--- START ---

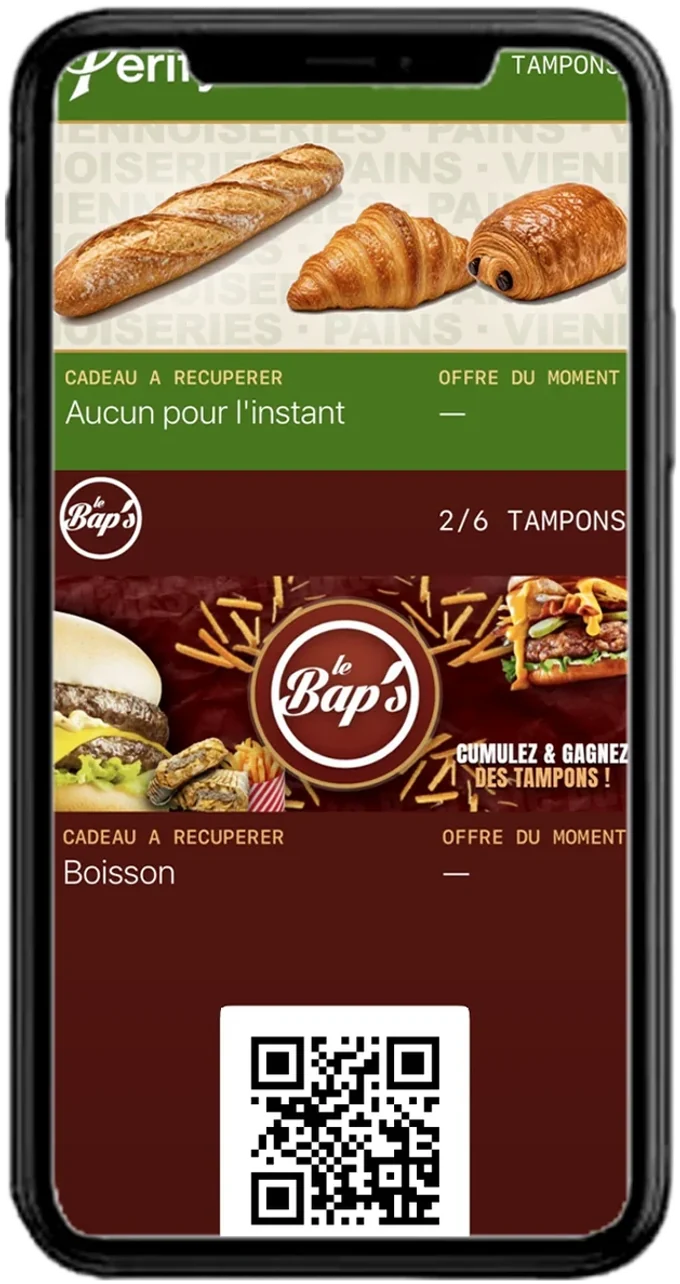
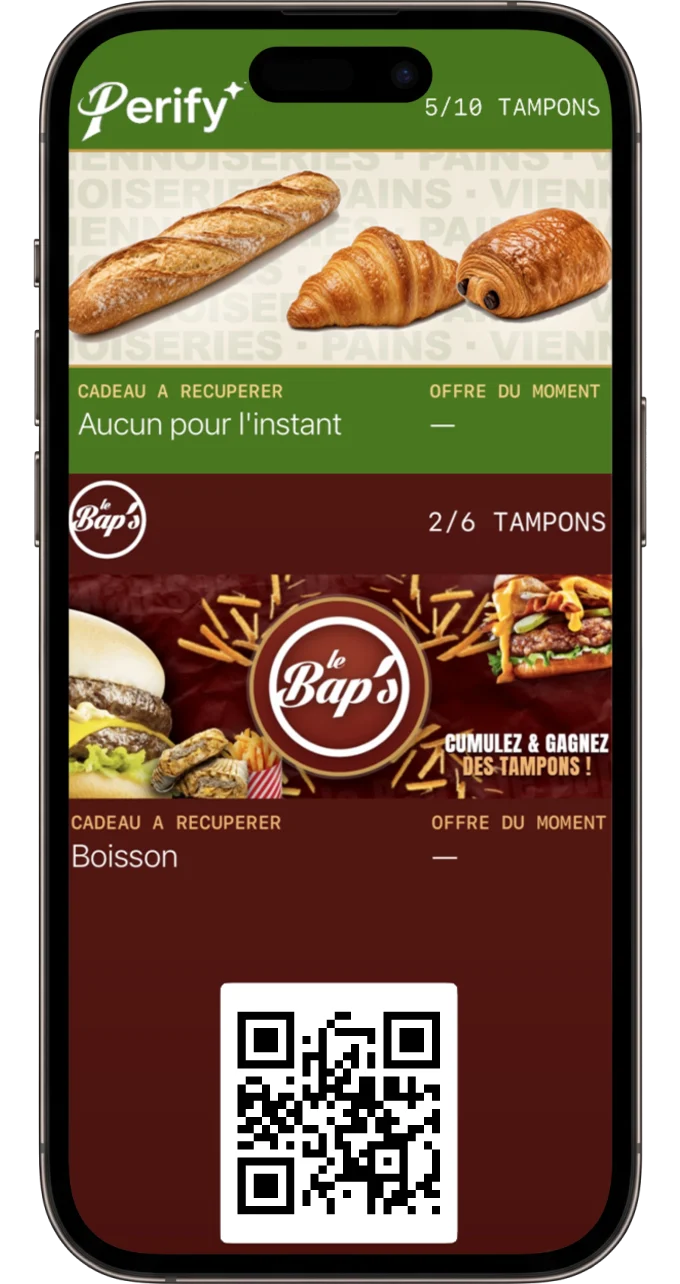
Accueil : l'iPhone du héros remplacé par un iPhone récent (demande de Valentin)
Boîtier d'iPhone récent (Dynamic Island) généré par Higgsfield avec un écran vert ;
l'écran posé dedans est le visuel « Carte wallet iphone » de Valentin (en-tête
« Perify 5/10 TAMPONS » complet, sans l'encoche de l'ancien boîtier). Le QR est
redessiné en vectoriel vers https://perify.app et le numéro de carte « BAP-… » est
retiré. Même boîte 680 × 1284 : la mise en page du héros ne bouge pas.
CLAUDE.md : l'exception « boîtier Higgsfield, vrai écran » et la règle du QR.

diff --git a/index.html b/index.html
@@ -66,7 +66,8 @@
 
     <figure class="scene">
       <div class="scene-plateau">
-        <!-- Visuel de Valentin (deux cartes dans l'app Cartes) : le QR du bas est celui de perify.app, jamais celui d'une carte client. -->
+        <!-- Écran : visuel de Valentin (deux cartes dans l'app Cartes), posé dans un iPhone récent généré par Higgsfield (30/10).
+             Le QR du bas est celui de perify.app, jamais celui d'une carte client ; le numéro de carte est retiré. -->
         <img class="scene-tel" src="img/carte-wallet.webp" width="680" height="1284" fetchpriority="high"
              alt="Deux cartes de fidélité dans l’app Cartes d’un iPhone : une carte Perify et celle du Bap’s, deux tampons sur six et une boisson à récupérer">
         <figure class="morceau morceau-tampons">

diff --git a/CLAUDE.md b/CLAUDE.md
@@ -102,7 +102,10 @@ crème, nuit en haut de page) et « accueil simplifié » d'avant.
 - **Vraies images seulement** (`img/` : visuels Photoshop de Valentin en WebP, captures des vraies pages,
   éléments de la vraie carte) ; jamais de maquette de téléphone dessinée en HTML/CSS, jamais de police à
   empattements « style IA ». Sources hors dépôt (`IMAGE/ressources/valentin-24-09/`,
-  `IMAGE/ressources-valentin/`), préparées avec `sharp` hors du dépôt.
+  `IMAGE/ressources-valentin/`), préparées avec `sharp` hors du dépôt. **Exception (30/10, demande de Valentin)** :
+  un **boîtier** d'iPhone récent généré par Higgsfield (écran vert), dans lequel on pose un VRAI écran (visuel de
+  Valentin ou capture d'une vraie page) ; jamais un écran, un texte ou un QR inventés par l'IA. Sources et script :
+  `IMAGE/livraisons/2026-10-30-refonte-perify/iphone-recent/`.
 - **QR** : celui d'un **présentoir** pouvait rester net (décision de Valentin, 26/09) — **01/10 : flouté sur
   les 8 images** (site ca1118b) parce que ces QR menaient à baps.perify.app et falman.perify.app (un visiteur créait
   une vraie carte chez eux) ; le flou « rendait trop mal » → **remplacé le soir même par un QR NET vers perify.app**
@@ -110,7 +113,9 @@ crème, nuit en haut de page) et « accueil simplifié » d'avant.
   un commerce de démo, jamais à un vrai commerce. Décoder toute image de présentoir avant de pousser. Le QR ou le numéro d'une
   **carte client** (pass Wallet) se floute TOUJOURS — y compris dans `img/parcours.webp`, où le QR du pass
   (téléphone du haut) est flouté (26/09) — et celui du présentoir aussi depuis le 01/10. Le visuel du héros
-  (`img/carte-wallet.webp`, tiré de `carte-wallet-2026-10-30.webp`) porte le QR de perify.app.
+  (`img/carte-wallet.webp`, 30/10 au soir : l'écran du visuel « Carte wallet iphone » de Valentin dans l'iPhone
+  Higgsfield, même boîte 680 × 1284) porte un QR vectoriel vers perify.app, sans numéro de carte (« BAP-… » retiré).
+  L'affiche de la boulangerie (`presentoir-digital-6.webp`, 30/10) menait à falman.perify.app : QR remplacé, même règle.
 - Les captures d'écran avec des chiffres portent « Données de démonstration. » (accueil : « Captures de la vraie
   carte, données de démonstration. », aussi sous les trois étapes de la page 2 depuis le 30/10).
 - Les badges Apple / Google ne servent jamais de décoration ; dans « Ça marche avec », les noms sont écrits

--- END ---

Copy out every line of the data that includes the word "boîte".

retiré. Même boîte 680 × 1284 : la mise en page du héros ne bouge pas.
+  Higgsfield, même boîte 680 × 1284) porte un QR vectoriel vers perify.app, sans numéro de carte (« BAP-… » retiré).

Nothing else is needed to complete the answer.